_Given data_
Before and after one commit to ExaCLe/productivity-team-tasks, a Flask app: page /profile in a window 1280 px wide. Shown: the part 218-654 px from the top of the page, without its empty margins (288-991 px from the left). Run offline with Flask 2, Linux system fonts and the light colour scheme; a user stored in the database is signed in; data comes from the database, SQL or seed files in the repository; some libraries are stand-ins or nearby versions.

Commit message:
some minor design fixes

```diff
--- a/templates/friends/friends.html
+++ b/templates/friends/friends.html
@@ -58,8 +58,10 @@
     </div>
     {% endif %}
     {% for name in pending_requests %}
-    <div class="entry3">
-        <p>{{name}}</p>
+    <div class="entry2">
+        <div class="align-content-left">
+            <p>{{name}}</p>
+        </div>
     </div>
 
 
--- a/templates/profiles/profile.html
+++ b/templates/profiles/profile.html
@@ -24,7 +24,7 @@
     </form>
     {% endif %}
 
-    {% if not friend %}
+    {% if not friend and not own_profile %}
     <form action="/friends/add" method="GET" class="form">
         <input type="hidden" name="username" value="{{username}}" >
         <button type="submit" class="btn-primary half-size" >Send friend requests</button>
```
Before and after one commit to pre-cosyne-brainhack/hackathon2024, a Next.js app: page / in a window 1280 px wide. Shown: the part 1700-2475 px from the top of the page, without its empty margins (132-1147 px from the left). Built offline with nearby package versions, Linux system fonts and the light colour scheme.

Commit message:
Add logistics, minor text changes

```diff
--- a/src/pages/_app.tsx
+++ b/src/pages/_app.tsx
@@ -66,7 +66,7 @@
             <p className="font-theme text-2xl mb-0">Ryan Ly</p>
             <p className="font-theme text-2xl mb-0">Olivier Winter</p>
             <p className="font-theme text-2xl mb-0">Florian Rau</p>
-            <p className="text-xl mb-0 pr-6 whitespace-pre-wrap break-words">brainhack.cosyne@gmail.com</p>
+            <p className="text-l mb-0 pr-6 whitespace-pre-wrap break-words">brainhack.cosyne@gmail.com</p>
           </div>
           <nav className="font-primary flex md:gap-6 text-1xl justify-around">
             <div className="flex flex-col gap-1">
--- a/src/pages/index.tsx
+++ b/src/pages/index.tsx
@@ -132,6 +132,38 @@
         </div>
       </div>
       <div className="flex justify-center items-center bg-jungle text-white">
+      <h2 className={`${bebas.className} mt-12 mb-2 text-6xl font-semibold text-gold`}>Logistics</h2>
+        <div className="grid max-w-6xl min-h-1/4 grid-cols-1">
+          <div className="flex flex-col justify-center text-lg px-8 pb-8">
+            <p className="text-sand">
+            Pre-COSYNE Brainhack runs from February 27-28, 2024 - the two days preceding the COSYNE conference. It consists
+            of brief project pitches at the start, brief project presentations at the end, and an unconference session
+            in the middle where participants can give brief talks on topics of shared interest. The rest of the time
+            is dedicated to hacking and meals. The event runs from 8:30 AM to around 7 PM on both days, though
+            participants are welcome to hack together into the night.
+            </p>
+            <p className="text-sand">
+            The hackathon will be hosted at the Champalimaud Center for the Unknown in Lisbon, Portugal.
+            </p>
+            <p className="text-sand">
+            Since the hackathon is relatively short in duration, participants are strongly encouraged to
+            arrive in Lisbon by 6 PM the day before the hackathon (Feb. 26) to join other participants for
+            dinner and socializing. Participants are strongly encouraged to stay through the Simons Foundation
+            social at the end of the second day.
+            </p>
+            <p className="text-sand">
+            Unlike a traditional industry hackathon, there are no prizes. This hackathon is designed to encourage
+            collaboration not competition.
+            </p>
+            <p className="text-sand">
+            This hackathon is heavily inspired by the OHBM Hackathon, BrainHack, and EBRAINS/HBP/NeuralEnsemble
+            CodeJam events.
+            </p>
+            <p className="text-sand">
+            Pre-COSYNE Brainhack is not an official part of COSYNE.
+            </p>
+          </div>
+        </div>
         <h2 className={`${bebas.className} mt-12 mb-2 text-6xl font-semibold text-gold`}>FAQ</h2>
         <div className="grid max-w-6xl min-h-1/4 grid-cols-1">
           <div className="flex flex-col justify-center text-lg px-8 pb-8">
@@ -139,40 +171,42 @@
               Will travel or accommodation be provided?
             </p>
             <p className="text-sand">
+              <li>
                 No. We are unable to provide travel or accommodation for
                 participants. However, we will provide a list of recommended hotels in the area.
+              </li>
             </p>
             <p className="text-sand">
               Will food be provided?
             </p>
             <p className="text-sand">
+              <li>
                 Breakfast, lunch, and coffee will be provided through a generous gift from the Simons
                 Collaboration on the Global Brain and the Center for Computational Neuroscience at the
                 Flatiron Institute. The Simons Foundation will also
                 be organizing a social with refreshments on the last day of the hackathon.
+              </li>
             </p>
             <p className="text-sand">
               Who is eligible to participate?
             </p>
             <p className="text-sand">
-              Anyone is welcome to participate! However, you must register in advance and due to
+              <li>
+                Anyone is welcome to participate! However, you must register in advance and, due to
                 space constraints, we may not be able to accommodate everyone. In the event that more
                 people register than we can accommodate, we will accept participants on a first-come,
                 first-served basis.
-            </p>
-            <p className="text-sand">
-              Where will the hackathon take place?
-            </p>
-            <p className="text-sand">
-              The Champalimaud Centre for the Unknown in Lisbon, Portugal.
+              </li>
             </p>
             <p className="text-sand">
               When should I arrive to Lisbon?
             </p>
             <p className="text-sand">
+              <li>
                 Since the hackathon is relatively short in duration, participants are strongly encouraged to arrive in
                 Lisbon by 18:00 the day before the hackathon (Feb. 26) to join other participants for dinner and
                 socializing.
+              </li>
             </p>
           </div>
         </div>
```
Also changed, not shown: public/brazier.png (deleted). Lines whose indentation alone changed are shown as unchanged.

_Problem requirements_
Within the data above, determine the number of lines that contain the word "Simons"; write only that number.

_Response to this task_
3